Directions for this task:
In your copy, include every line of the records exactly and no picture at all.

Records shown:

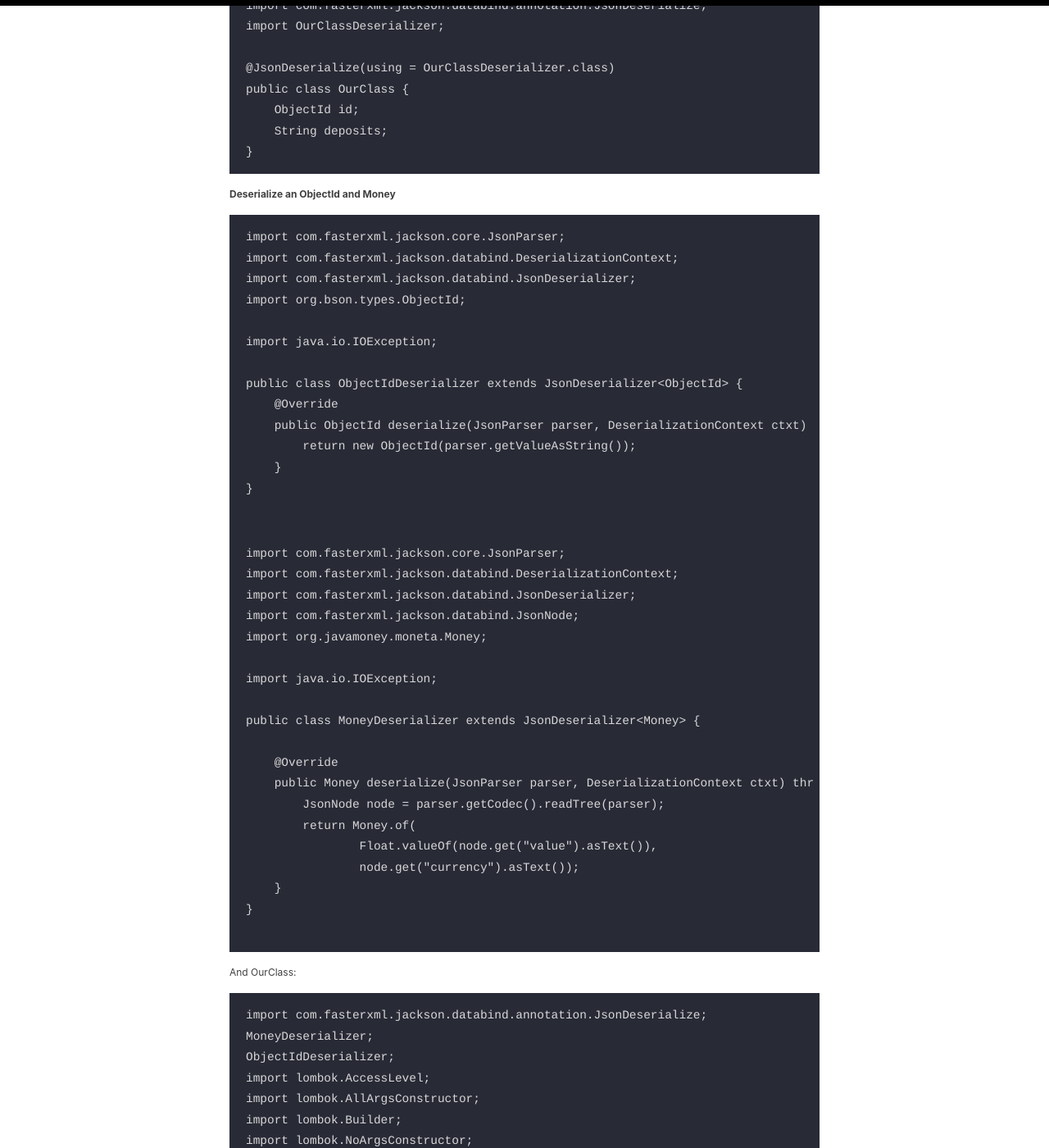
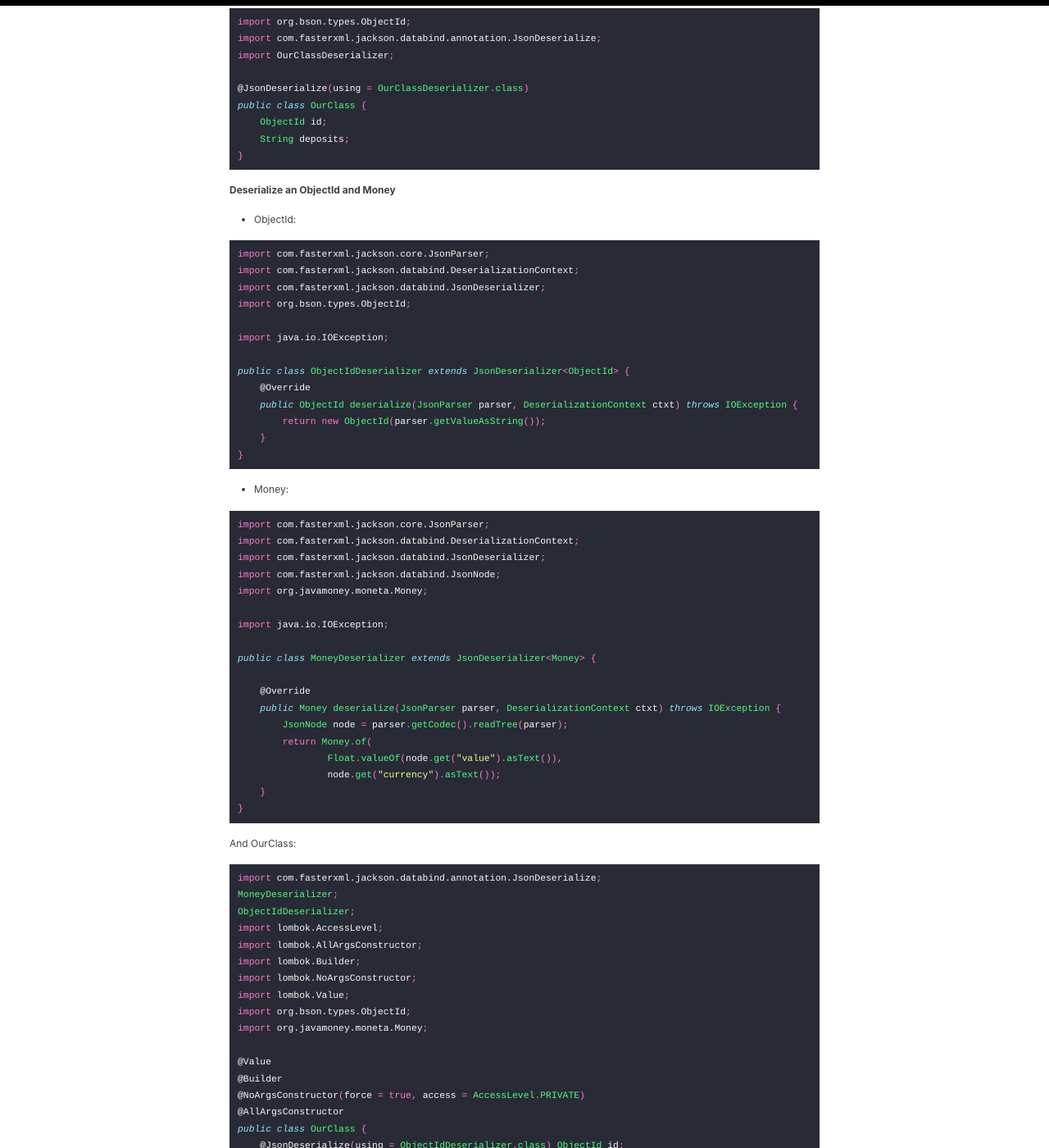
Before and after one commit to cityTesting/citytesting.github.io, a Jekyll site: the page built from _posts/2022-02-18-custom-json-deserializer-java.md, in a window 1280 px wide and 1400 px high, scrolled down 836 px. Shown: the whole window at 82% size. Built offline with Jekyll 4.4.1, drawn with Linux system fonts in a browser that asks for light colours; some of the changed text lies outside the part shown.

Commit message:
Update 2022-02-18-custom-json-deserializer-java.md

````diff
--- a/_posts/2022-02-18-custom-json-deserializer-java.md
+++ b/_posts/2022-02-18-custom-json-deserializer-java.md
@@ -30,7 +32,7 @@ public class OurClassDeserializer extends JsonDeserializer<OurClass> {
 {% endhighlight %}
 
 And OurClass:
-```
+{% highlight java %}
 import org.bson.types.ObjectId;
 import com.fasterxml.jackson.databind.annotation.JsonDeserialize;
 import OurClassDeserializer;
@@ -40,10 +42,11 @@ public class OurClass {
     ObjectId id;
     String deposits;
 }
-```
+{% endhighlight %}
 
 **Deserialize an ObjectId and Money**
-```
+- ObjectId:
+{% highlight java %}
 import com.fasterxml.jackson.core.JsonParser;
 import com.fasterxml.jackson.databind.DeserializationContext;
 import com.fasterxml.jackson.databind.JsonDeserializer;
@@ -58,9 +61,11 @@ public class ObjectIdDeserializer extends JsonDeserializer<ObjectId> {
     }
 }
 
-```
+{% endhighlight %}
 
-```
+- Money:
+
+{% highlight java %}
 import com.fasterxml.jackson.core.JsonParser;
 import com.fasterxml.jackson.databind.DeserializationContext;
 import com.fasterxml.jackson.databind.JsonDeserializer;
@@ -80,10 +85,10 @@ public class MoneyDeserializer extends JsonDeserializer<Money> {
     }
 }
 
-```
+{% endhighlight %}
 
 And OurClass:
-```
+{% highlight java %}
 import com.fasterxml.jackson.databind.annotation.JsonDeserialize;
 MoneyDeserializer;
 ObjectIdDeserializer;
@@ -103,4 +108,4 @@ public class OurClass {
     @JsonDeserialize(using = ObjectIdDeserializer.class) ObjectId id;
     @JsonDeserialize(using = MoneyDeserializer.class) Money money;
 }
-```
+{% endhighlight %}
````
Also changed, not shown: other parts of _posts/2022-02-18-custom-json-deserializer-java.md (+4 -2 lines).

Answer to the exercise:
Before and after one commit to cityTesting/citytesting.github.io, a Jekyll site: the page built from _posts/2022-02-18-custom-json-deserializer-java.md, in a window 1280 px wide and 1400 px high, scrolled down 836 px. Shown: the whole window at 82% size. Built offline with Jekyll 4.4.1, drawn with Linux system fonts in a browser that asks for light colours; some of the changed text lies outside the part shown.

Commit message:
Update 2022-02-18-custom-json-deserializer-java.md

````diff
--- a/_posts/2022-02-18-custom-json-deserializer-java.md
+++ b/_posts/2022-02-18-custom-json-deserializer-java.md
@@ -30,7 +32,7 @@ public class OurClassDeserializer extends JsonDeserializer<OurClass> {
 {% endhighlight %}
 
 And OurClass:
-```
+{% highlight java %}
 import org.bson.types.ObjectId;
 import com.fasterxml.jackson.databind.annotation.JsonDeserialize;
 import OurClassDeserializer;
@@ -40,10 +42,11 @@ public class OurClass {
     ObjectId id;
     String deposits;
 }
-```
+{% endhighlight %}
 
 **Deserialize an ObjectId and Money**
-```
+- ObjectId:
+{% highlight java %}
 import com.fasterxml.jackson.core.JsonParser;
 import com.fasterxml.jackson.databind.DeserializationContext;
 import com.fasterxml.jackson.databind.JsonDeserializer;
@@ -58,9 +61,11 @@ public class ObjectIdDeserializer extends JsonDeserializer<ObjectId> {
     }
 }
 
-```
+{% endhighlight %}
 
-```
+- Money:
+
+{% highlight java %}
 import com.fasterxml.jackson.core.JsonParser;
 import com.fasterxml.jackson.databind.DeserializationContext;
 import com.fasterxml.jackson.databind.JsonDeserializer;
@@ -80,10 +85,10 @@ public class MoneyDeserializer extends JsonDeserializer<Money> {
     }
 }
 
-```
+{% endhighlight %}
 
 And OurClass:
-```
+{% highlight java %}
 import com.fasterxml.jackson.databind.annotation.JsonDeserialize;
 MoneyDeserializer;
 ObjectIdDeserializer;
@@ -103,4 +108,4 @@ public class OurClass {
     @JsonDeserialize(using = ObjectIdDeserializer.class) ObjectId id;
     @JsonDeserialize(using = MoneyDeserializer.class) Money money;
 }
-```
+{% endhighlight %}
````
Also changed, not shown: other parts of _posts/2022-02-18-custom-json-deserializer-java.md (+4 -2 lines).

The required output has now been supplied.